Return every line in the entries below where the word "this" shows up.

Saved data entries

....................

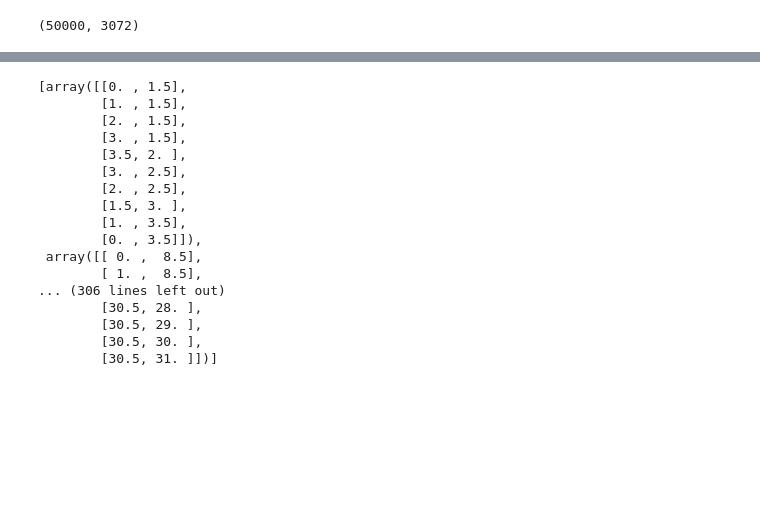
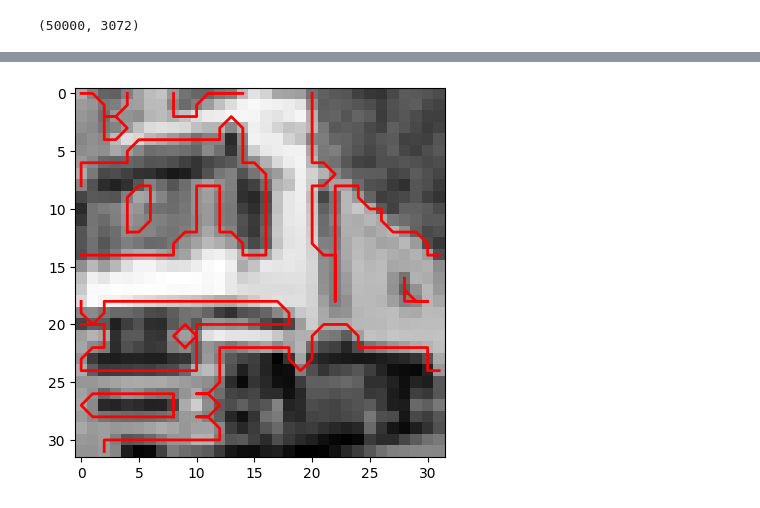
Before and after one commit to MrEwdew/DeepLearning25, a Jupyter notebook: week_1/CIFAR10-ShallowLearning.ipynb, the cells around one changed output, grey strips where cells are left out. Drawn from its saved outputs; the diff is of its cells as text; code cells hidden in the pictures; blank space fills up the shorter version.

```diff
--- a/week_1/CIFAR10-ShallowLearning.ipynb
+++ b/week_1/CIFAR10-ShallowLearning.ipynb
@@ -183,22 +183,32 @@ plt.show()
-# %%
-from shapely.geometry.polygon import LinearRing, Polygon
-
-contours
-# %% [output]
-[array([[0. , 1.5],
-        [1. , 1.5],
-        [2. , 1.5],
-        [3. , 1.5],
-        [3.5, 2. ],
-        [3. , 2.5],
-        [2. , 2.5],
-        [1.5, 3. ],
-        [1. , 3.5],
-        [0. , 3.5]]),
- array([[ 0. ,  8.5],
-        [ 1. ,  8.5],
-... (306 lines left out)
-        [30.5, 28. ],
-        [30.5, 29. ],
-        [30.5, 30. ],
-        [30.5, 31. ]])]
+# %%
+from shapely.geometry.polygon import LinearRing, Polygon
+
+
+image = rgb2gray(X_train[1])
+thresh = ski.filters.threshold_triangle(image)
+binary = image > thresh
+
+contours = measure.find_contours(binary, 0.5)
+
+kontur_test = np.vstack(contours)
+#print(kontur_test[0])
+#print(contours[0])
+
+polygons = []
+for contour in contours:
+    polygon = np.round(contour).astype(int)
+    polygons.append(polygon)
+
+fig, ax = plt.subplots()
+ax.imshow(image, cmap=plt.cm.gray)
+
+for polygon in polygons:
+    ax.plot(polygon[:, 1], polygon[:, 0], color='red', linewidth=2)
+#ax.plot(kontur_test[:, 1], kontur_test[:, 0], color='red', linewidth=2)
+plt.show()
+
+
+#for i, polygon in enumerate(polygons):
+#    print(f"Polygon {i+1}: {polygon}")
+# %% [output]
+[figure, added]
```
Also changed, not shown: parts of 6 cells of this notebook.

....................

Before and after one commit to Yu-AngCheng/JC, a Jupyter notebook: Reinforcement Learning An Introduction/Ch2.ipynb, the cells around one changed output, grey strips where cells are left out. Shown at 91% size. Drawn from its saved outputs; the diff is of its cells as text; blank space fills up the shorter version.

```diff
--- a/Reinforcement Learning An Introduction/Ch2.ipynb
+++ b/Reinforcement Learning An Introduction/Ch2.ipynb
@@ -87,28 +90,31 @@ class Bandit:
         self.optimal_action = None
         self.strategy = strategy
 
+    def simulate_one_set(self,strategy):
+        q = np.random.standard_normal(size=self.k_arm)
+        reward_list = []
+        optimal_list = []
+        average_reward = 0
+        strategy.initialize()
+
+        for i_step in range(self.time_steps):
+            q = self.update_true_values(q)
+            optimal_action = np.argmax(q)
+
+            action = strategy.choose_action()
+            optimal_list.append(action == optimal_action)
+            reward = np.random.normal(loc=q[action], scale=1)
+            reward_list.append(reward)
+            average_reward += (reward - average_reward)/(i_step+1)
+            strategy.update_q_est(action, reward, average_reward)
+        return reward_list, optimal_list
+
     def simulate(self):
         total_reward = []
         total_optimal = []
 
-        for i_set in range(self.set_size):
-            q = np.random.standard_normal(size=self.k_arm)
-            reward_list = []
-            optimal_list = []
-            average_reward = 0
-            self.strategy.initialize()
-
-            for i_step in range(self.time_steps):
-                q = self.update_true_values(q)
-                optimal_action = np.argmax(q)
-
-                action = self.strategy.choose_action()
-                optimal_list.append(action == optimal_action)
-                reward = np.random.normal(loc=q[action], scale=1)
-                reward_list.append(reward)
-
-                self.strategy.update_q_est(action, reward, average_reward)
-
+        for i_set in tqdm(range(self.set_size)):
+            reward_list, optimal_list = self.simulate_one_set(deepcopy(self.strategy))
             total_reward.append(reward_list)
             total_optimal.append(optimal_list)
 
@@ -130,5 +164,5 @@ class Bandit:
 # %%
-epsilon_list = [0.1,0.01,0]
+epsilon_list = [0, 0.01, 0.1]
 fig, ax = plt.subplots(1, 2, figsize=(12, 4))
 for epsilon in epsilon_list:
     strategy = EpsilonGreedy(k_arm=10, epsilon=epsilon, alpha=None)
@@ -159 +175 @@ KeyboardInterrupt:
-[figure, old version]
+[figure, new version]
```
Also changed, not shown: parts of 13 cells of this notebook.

....................

WRITTEN SOLUTION -
Also changed, not shown: parts of 6 cells of this notebook.
Also changed, not shown: parts of 13 cells of this notebook.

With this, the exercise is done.